If you build it, they will come; Infrastructure for a local farm/food system
The importance of agriculture to rural communities cannot be underestimated, and the trend in Sullivan County to nurture local agriculture appears to be headed in the right direction. Two other encouraging examples of infrastructure investment are in the works here, too. Cornell Cooperative Extension will soon build a certified, commercial kitchen to help launch local food entrepreneurs (including farmers) in developing value-added food businesses—tomatoes into tomato sauce, milk into cheese, etc. Plans for a food distribution hub are also well under way with the first phase already funded through a large Rural Business Enterprise Grant to be administered jointly by Sullivan County Industrial Development Agency (IDA) and Hudson Valley Agribusiness Development Corp. Farmers’ markets also are infrastructure, and Sullivan County’s farmers’ markets are doing well.
Without grants from various sources, including especially from government, many of these positive steps to grow agriculture and related businesses here would not be possible.
Now, sadly, some established federal grant programs are in jeopardy because Congress has not been able to get its act together to pass a Farm Bill. After the 2008 Farm Bill expired, Congress was able only to muster the votes to pass a short-term extension, and this extension expired on October 1. Programs like the Farmers Market Promotion Program, which helps farmers; increases customers of fresh, healthy, local food; and generates dollars for local economies, have not been funded since 2012. Other programs are operating with diminished funds, such as the Value-Added Producer Grants that help farmers and local food entrepreneurs acquire working capital and fund business plans to establish viable marketing opportunities.
We call on Congress to pass a new farm bill that will continue to support these strong and successful programs and others that promote economic well being for America’s small farm holders and farming communities. State and local governments must also continue to contribute, and various Sullivan County agencies deserve kudos for progress made to date but must keep up the good work.

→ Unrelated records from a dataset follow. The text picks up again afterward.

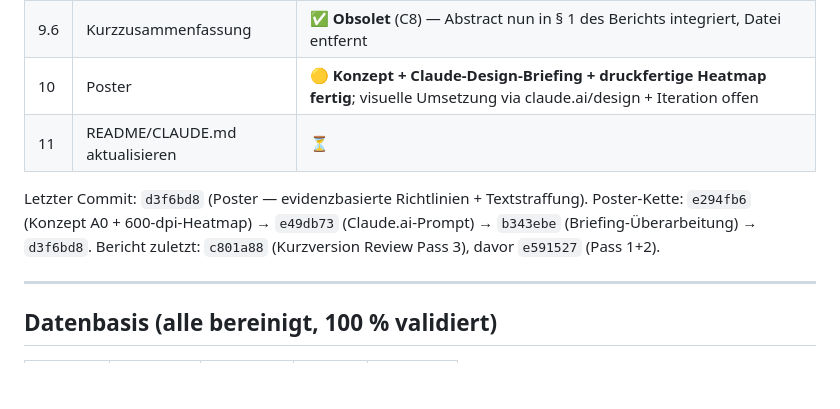
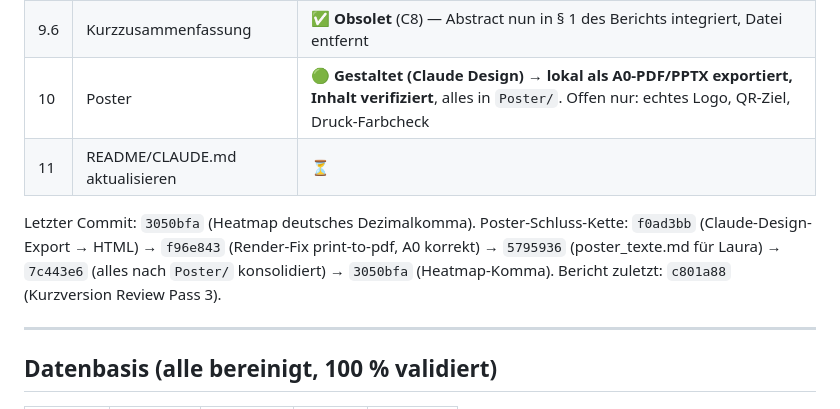
Before and after one commit to babsistnr-dot/TRACE-Equity, a Markdown page: knowledge/handoff.md, the part around one of its changes. GitHub-like rendering; blank space fills up the shorter version.

```diff
--- a/knowledge/handoff.md
+++ b/knowledge/handoff.md
@@ -46,10 +46,10 @@ Auswertung über 3 Dimensionen (Explizit/Implizit, Levinson-Tiefe, Cluster-Vergl
 | 9 | Forschungsbericht | 🟡 **Kurzversion (Abgabe-Kandidat) dreimal gereviewt**, 2.125 W. Haupttext; **Anhang-Transfer A.1–A.4 + Rückfragen an Dozentin ausstehend**. Langversion als Referenz parallel. |
 | 9.5 | Abstrakt (3 S., ohne Ergebnisse) | 🟡 Durchgang A + B + Relevanz-Satz ergänzt (~1.319 W.), **Durchgang C (Feinschliff + APA) ausstehend** |
 | 9.6 | Kurzzusammenfassung | ✅ **Obsolet** (C8) — Abstract nun in § 1 des Berichts integriert, Datei entfernt |
-| 10 | Poster | 🟡 **Konzept + Claude-Design-Briefing + druckfertige Heatmap fertig**; visuelle Umsetzung via claude.ai/design + Iteration offen |
+| 10 | Poster | 🟢 **Gestaltet (Claude Design) → lokal als A0-PDF/PPTX exportiert, Inhalt verifiziert**, alles in `Poster/`. Offen nur: echtes Logo, QR-Ziel, Druck-Farbcheck |
 | 11 | README/CLAUDE.md aktualisieren | ⏳ |
 
-Letzter Commit: `d3f6bd8` (Poster — evidenzbasierte Richtlinien + Textstraffung). Poster-Kette: `e294fb6` (Konzept A0 + 600-dpi-Heatmap) → `e49db73` (Claude.ai-Prompt) → `b343ebe` (Briefing-Überarbeitung) → `d3f6bd8`. Bericht zuletzt: `c801a88` (Kurzversion Review Pass 3), davor `e591527` (Pass 1+2).
+Letzter Commit: `3050bfa` (Heatmap deutsches Dezimalkomma). Poster-Schluss-Kette: `f0ad3bb` (Claude-Design-Export → HTML) → `f96e843` (Render-Fix print-to-pdf, A0 korrekt) → `5795936` (poster_texte.md für Laura) → `7c443e6` (alles nach `Poster/` konsolidiert) → `3050bfa` (Heatmap-Komma). Bericht zuletzt: `c801a88` (Kurzversion Review Pass 3).
 
 ---
 
```
Also changed, not shown: other parts of knowledge/handoff.md (+44 -25 lines).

We believe a bright future lies ahead for farm and farmers in our region, if everyone (including consumers who buy fresh local products) continues to support and invest in farmers.